Ramin Gray issued with formal warning by ATC after four misconduct claims upheld
Actors Touring Company has issued a formal written warning to Ramin Gray following an investigation into claims of inappropriate behaviour by the artistic director.
The investigation, which was launched in November 2017 after allegations of misconduct were made against the director, found that there were four instances of inappropriate conduct of a verbal nature, relating to two complainants. ATC declined to give any further details of the complaints because of its “duty to ensure confidentiality for all those involved in all stages of the investigation”.
Gray remains on a leave of absence from his role, and the company could not confirm whether or not he will remain in post.
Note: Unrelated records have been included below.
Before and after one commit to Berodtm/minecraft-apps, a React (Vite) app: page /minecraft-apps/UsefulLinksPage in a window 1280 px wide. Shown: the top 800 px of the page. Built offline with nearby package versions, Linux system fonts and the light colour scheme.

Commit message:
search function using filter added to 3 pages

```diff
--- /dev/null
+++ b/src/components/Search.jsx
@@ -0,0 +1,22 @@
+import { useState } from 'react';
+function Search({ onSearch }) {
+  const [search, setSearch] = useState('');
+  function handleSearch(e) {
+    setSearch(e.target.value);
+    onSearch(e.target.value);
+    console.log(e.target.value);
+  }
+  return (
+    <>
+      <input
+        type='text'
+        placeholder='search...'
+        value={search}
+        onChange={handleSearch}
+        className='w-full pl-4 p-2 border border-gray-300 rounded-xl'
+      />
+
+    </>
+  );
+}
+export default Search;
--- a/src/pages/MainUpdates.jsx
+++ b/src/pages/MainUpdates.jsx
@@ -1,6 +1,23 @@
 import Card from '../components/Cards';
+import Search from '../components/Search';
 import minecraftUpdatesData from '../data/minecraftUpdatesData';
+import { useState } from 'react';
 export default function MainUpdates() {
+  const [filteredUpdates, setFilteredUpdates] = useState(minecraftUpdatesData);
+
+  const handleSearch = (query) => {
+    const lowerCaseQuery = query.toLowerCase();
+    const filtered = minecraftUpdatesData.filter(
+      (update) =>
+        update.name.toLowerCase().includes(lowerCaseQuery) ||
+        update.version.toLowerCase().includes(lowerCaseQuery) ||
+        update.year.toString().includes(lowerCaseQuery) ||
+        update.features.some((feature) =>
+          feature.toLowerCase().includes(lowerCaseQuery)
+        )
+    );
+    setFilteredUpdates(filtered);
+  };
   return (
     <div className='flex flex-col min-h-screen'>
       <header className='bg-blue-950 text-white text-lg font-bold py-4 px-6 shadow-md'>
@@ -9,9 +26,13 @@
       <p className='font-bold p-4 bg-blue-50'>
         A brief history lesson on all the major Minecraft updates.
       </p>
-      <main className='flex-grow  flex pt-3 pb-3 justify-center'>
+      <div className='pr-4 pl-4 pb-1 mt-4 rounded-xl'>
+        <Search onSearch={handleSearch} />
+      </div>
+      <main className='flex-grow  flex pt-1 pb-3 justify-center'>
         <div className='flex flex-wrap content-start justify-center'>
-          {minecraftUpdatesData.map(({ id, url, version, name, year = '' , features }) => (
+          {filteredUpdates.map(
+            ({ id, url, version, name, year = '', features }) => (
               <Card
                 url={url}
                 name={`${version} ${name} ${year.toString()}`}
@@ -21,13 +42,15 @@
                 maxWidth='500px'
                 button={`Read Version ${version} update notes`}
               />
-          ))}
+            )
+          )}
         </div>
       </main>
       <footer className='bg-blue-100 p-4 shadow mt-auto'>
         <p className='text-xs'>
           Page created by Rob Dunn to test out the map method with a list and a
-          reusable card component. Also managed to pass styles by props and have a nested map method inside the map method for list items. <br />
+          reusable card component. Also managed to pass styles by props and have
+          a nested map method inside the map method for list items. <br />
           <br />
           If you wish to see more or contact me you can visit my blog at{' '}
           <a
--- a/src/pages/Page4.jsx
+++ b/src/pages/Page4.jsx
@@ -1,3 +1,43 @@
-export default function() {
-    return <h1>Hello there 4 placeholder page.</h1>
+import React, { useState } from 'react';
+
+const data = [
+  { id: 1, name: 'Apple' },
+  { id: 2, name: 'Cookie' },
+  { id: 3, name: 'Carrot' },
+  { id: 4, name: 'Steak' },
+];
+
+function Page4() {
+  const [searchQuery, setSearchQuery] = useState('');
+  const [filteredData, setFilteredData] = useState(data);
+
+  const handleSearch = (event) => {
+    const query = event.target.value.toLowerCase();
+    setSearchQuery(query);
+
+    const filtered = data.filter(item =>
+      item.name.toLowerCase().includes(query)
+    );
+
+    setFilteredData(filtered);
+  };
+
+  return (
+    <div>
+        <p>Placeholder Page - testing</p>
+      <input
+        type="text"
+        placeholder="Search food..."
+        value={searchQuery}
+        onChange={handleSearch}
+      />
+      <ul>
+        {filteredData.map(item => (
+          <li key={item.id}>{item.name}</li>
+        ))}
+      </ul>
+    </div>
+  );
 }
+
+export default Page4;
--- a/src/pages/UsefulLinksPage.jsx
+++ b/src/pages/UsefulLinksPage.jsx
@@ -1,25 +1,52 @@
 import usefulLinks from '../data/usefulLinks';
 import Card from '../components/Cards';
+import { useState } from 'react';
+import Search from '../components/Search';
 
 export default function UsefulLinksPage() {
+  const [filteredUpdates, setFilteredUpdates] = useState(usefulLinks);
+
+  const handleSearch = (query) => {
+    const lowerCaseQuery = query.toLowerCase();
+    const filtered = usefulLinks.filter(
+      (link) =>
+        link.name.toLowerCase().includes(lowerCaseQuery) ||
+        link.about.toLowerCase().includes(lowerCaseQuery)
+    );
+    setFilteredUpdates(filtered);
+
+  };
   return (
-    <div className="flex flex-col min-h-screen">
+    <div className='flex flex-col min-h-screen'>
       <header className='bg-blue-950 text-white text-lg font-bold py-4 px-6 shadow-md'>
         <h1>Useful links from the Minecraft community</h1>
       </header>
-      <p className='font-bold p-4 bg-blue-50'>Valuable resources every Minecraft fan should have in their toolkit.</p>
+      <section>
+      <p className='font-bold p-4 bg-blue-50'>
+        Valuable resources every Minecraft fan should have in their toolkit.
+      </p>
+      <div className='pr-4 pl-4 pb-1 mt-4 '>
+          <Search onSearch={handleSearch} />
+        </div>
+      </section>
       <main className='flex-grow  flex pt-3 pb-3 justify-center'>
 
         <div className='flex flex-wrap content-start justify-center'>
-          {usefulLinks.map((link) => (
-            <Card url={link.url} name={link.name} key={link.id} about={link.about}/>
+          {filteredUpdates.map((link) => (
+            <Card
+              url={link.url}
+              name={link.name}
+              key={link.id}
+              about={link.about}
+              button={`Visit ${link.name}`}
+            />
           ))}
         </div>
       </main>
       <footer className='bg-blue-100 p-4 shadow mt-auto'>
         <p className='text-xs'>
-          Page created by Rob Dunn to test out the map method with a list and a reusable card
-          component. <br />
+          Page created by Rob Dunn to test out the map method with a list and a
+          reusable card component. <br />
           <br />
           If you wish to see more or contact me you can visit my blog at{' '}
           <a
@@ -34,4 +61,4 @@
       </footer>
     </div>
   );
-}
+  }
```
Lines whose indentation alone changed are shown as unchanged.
It said ATC and Gray “remain in discussion about ways forward”.
The remit of the investigation, carried out by solicitor Lucy McLynn, covered the period since Gray joined the company in 2010.
It involved interviews with complainants, ancillary witnesses and Gray himself, who “fully engaged with the process throughout”, according to an ATC press statement.
McLynn provided her report to ATC’s board in February, recommending that the matter was considered at a disciplinary hearing.
The disciplinary hearing was conducted by ATC board members, who determined an outcome in March 2018.
Gray appealed this outcome, and the appeal panel – made up of a selection of different ATC board members – gave its decision in May 2018, upholding four complaints against Gray of inappropriate verbal conduct. ATC has not confirmed whether or not the appeal outcome differed from the original decision in any way.
In line with McLynn’s initial recommendations, Gray has been issued with a formal written warning.
ATC said the process has been monitored by the Independent Theatre Council and all complainants have now been informed of the investigation’s result.
The chief executive of ITC, Charlotte Jones, said: “The ATC board has been scrupulous and thorough in commissioning an independent investigation and has run a fair and full employment process culminating in appropriate action.”
We need your help…
When you subscribe to The Stage, you’re investing in our journalism. And our journalism is invested in supporting theatre and the performing arts.
The Stage is a family business, operated by the same family since we were founded in 1880. We do not receive government funding. We are not owned by a large corporation. Our editorial is not dictated by ticket sales.
We are fully independent, but this means we rely on revenue from readers to survive.
Help us continue to report on great work across the UK, champion new talent and keep up our investigative journalism that holds the powerful to account. Your subscription helps ensure our journalism can continue.